◆ Exercise ◆
Your task is to filter the data below down to the lines holding "dark".

Records drawn from a dataset:
··········
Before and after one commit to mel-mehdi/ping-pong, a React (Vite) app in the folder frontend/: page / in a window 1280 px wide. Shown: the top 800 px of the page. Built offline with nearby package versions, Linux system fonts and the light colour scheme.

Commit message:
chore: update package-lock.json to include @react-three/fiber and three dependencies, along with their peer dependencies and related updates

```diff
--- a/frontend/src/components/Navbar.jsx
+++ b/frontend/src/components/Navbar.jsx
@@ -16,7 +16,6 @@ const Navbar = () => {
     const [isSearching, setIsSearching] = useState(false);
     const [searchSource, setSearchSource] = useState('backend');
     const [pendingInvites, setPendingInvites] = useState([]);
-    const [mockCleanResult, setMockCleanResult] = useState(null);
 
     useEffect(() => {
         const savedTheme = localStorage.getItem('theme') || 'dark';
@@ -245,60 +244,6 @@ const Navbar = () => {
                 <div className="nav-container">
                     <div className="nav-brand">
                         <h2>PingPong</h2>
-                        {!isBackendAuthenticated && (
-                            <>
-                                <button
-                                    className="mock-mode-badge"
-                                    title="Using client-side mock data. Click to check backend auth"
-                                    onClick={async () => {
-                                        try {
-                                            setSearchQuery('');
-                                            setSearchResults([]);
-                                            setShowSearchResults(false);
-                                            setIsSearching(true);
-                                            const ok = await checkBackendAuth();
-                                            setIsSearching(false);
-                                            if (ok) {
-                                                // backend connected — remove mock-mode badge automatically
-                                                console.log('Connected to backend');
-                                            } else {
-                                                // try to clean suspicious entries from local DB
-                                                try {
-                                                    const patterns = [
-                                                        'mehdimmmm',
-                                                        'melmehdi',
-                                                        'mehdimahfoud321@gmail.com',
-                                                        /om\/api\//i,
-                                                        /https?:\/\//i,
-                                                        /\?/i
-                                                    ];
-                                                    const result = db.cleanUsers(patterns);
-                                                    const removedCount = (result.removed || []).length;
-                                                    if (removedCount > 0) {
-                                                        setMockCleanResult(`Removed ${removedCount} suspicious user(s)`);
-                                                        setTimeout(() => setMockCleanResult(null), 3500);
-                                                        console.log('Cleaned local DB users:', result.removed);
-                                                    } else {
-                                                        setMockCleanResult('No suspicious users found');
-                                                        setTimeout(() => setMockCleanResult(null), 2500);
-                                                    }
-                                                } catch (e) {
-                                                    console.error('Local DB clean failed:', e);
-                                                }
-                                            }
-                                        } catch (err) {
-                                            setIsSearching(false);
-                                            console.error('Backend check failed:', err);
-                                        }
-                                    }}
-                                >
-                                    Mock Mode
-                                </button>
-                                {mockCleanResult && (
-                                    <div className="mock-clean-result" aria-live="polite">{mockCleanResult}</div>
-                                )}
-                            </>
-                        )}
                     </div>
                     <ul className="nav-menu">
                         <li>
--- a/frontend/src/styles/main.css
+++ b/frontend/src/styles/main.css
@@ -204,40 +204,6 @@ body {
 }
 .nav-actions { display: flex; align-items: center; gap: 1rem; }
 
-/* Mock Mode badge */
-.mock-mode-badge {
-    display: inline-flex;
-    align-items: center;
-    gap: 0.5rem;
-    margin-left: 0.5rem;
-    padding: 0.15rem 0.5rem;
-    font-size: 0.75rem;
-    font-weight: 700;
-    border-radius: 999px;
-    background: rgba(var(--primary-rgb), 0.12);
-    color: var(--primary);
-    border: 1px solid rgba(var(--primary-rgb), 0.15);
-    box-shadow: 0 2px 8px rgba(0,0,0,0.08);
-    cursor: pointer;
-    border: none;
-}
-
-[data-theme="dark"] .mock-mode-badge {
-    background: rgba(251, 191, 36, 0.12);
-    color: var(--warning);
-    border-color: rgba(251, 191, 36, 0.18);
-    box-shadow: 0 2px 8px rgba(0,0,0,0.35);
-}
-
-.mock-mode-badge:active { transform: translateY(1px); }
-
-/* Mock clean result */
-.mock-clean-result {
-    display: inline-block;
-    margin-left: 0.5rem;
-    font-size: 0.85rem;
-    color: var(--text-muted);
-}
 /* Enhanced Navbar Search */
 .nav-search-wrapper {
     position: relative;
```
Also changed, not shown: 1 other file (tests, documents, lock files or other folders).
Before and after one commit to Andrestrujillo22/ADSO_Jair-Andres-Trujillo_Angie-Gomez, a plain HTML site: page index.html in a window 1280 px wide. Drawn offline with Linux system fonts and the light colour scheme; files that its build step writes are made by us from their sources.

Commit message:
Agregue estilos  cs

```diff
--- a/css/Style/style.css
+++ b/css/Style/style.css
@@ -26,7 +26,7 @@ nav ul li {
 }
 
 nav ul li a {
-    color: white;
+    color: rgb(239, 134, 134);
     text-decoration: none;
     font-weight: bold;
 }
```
··········
◆ Solved exercise ◆
         const savedTheme = localStorage.getItem('theme') || 'dark';
-[data-theme="dark"] .mock-mode-badge {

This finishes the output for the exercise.